This week at the farm was somewhat bittersweet. In the beginning we were handed a beatdown not just by the excessive heat and humidity but with heavy insect pressure as well. On the western front we had cucumber beetles and aphids to contend with on our vine crops, and don’t even get me started about flea beetles on our baby greens on the east side of the farm. After much turmoil the week ended triumphantly with a bountiful harvest of our first homegrown, vine ripened tomatoes.
The heat wave which peaked on Monday just wore us out. While the crew was suffering like crabs in a steamer pot picking our weekly quota of vegetables, once we got to the zucchini and cucumbers we realized we had a problem. Almost overnight there had been an invasion of cucumber beetles and aphids. Apparently the increase in temperatures had played a huge role in this sudden explosion. Now these insect marauders were reaping havoc on all our gorgeous varieties of squash and cucumbers. As Godofredo showed me the plants from the outside, I fancied the beautiful cadmium squash blossoms which we gently lifted and peeked inside. Nothing could have prepared me for what I saw next. I suddenly had the dirty feeling I was peeking into an insect brothel and the inner chamber of the blossom now felt sleezy with its garish goldenrod wallpaper. A horde of cucumber beetles whooping it up and completely indifferent to my presence. Closest to me were a couple engaging in what I’d rather not say and I swear I could see one of them flip me off.

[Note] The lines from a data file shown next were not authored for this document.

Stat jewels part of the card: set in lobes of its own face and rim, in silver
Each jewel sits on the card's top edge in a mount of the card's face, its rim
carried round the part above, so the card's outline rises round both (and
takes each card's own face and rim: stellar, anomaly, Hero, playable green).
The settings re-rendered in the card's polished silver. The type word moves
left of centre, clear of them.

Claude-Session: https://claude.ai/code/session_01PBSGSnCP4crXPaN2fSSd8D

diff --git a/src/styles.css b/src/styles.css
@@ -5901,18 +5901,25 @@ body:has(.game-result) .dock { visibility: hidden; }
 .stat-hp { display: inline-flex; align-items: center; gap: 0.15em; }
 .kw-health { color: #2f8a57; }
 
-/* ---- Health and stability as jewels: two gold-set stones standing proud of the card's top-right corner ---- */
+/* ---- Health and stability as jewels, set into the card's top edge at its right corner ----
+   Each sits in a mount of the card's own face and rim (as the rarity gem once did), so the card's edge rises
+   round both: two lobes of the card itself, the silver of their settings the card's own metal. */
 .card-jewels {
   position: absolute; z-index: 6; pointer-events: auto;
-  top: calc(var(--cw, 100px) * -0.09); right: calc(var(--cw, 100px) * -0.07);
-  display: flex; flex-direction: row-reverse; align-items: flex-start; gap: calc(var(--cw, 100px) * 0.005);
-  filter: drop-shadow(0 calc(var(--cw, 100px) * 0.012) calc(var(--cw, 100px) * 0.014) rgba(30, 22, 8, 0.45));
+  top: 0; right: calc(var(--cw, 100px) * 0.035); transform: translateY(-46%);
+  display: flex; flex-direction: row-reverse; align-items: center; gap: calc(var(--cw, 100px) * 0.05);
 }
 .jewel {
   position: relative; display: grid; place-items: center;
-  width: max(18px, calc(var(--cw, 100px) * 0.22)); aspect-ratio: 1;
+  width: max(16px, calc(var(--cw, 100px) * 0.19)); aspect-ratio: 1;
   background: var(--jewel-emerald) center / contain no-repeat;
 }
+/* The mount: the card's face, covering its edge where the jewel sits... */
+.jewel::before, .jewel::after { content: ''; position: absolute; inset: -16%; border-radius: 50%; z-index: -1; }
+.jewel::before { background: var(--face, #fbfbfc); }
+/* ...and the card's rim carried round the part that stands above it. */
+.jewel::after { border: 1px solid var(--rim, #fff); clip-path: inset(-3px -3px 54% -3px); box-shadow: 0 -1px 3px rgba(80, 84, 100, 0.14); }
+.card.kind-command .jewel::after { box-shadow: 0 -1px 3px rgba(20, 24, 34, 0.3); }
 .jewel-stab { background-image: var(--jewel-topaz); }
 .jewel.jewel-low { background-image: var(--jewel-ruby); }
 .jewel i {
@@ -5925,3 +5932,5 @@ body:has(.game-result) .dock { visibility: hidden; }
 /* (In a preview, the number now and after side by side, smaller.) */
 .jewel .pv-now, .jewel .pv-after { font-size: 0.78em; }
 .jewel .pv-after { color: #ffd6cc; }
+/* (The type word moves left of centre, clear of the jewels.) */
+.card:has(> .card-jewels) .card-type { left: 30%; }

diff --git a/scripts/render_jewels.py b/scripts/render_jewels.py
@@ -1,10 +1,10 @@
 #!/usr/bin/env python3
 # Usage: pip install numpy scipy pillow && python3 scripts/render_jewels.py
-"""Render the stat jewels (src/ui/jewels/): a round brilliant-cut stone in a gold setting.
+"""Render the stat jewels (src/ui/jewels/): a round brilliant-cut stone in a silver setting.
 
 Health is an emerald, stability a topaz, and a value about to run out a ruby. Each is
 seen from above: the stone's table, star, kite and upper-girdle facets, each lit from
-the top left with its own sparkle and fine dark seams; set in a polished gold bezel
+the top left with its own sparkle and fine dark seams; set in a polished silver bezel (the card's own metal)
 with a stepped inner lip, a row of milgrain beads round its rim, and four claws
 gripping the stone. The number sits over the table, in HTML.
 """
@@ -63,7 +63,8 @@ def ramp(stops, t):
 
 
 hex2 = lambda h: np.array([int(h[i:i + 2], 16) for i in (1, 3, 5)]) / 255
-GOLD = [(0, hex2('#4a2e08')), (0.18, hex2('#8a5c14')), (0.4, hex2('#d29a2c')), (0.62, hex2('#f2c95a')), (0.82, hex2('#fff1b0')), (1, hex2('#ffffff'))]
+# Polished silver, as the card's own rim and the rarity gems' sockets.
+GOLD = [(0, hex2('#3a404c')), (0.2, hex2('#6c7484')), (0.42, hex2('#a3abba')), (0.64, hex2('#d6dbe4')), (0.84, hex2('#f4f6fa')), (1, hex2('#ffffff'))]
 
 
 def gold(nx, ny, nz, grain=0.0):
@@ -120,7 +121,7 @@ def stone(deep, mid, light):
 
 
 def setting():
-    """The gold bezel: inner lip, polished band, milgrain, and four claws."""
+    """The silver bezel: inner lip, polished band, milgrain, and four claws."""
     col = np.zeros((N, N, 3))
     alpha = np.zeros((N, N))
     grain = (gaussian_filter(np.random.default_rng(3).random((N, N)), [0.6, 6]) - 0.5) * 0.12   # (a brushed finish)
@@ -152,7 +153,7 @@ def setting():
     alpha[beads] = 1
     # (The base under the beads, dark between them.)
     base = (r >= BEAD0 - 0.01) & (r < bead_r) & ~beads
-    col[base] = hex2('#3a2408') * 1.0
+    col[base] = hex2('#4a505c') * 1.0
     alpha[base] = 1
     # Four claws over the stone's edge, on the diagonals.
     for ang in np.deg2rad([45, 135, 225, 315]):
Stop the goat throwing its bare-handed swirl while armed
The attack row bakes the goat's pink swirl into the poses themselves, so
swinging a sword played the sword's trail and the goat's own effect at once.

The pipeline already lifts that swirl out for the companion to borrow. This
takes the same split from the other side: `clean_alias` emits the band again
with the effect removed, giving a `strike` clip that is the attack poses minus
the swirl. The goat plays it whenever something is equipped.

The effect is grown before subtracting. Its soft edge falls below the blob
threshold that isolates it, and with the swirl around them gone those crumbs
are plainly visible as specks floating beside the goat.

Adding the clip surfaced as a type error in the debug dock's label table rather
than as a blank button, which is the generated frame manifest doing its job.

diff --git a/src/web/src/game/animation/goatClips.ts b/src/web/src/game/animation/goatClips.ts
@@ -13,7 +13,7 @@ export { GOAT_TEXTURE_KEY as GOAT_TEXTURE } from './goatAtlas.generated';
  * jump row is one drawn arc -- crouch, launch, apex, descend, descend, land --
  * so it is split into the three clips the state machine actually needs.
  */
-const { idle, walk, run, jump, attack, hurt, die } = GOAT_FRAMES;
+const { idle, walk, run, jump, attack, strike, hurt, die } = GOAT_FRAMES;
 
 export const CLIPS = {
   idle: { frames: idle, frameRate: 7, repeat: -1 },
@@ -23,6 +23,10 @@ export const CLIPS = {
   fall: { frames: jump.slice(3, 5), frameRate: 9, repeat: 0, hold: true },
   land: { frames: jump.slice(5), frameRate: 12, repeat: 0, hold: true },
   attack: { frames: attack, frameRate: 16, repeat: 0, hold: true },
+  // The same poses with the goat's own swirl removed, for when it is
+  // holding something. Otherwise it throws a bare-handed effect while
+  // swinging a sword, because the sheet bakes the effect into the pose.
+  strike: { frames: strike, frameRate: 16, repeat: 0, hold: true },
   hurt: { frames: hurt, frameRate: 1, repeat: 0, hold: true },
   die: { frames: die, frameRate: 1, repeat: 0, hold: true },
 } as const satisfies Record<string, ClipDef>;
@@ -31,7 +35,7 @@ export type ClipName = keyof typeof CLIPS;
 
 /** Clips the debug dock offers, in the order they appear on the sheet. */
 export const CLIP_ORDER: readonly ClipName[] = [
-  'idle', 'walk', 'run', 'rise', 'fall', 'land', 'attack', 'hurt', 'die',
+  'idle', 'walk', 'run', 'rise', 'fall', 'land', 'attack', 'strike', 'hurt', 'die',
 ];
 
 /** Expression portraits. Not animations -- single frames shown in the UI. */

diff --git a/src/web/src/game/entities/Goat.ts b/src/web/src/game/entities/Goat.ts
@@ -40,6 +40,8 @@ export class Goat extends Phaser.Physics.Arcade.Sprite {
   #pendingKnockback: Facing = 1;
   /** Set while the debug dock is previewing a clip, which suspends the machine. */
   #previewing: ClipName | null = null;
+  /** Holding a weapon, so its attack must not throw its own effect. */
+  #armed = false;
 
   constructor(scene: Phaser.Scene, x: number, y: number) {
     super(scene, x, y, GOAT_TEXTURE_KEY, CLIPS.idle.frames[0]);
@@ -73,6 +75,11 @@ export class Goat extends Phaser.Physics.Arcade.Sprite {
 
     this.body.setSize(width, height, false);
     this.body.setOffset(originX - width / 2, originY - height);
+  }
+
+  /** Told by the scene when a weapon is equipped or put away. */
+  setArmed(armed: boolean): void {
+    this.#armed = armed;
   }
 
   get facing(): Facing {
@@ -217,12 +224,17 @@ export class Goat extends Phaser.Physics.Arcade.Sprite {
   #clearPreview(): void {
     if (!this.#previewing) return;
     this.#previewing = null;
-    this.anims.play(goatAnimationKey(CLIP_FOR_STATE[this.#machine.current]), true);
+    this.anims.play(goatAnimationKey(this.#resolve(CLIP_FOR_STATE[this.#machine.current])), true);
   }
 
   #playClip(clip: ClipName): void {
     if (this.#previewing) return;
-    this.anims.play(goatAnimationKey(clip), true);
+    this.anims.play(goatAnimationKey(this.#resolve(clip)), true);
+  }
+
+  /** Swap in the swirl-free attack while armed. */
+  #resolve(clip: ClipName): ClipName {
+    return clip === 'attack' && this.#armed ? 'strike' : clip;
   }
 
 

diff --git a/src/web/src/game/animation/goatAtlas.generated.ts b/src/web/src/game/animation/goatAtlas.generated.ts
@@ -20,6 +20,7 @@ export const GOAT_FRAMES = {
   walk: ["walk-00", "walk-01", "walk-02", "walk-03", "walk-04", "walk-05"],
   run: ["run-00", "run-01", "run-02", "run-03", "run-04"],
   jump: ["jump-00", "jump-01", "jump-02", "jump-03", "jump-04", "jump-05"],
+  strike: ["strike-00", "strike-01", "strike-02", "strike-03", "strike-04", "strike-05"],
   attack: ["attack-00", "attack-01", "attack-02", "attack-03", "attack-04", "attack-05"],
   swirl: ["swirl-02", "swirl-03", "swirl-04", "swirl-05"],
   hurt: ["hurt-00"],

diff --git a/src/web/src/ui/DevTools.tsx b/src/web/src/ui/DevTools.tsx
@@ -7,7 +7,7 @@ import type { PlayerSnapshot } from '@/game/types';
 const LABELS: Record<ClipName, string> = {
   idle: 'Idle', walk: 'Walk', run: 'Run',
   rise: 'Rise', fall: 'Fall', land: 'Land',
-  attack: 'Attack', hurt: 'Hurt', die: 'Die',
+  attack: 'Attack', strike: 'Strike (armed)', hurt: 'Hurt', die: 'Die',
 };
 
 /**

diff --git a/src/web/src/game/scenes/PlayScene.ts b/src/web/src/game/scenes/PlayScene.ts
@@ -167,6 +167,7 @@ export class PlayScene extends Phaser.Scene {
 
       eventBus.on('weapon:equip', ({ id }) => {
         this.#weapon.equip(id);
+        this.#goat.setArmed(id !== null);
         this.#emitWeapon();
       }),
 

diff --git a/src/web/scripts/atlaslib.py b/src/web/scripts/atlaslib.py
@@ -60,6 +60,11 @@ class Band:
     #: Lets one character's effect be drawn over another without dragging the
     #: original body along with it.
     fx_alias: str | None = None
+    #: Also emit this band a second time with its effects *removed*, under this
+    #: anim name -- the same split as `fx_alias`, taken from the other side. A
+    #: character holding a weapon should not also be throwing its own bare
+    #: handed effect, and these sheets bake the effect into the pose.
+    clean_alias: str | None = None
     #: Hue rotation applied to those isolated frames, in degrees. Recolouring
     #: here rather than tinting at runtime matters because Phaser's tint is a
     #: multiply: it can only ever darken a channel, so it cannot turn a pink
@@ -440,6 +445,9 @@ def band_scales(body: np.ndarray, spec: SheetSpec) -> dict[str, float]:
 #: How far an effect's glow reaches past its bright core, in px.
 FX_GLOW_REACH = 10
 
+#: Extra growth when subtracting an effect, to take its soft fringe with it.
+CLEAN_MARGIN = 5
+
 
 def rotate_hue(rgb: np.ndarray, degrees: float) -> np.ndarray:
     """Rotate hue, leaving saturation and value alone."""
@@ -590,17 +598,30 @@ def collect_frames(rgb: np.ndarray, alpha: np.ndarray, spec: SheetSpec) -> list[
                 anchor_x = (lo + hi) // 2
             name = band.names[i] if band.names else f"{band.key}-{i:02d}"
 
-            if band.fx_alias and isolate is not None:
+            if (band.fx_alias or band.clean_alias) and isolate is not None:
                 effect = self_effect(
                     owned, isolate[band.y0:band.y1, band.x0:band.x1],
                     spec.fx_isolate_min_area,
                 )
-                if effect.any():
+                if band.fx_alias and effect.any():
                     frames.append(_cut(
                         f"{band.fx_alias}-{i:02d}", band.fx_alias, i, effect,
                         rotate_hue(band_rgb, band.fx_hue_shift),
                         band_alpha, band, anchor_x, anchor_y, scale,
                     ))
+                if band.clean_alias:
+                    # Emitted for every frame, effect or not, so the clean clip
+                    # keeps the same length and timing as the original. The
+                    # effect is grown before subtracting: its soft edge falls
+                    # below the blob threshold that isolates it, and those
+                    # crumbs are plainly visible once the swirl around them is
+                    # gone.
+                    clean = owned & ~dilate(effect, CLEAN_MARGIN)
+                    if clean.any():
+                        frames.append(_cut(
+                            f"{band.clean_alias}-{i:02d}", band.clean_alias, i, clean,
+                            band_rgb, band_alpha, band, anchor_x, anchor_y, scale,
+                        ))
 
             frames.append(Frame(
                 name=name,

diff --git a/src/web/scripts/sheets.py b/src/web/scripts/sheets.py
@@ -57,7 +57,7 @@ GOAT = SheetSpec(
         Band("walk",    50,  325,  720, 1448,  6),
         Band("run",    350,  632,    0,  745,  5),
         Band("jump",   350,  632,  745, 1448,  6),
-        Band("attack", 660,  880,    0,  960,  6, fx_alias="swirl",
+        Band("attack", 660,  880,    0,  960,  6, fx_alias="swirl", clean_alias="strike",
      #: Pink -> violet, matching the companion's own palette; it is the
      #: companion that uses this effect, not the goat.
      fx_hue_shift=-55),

I felt like an English King in the television show Vikings, the rows of vegetables my kingdom, the cucumbers and zucchinis my subjects; faced with an invading foe, imminent destruction, and some tough choices.
Our course of action is to concentrate our efforts on saving the newer plants. The older ones will be sacrificed because they are too far gone. The ones yet to be planted will be moved to a section far away from this mayhem. Next year we will make sure to rotate our vine crops to the opposite side of the farm, space our plants a bit further apart to not give these pests carte blanche over the territory, cover the plants at the beginning of the season to create a barrier until they need to be pollinated, and employ more trap crops.
Towards the end of the week we were filling buckets with rainbows of glorious tomatoes. Big and beautiful beefsteak and heirloom slicers of red, green, purple, yellow and pink. We were plucking a ton of orange sungolds, chocolates, and bright red supersweet one hundred cherry tomatoes, using both hands and moving like an old school telephone operator while moving down the row and occasionally popping the sweetest and ripest ones in my mouth. Feeling like we’ve cleared another hurdle and that there is a moral to this week. In farming everyday poses new challenges. Like Cool Hand Luke, you’ve got to keep getting back up to face them. Never give up. Stay the course and your reward will be these plump, juicy vine ripened tomatoes. Have a great week everyone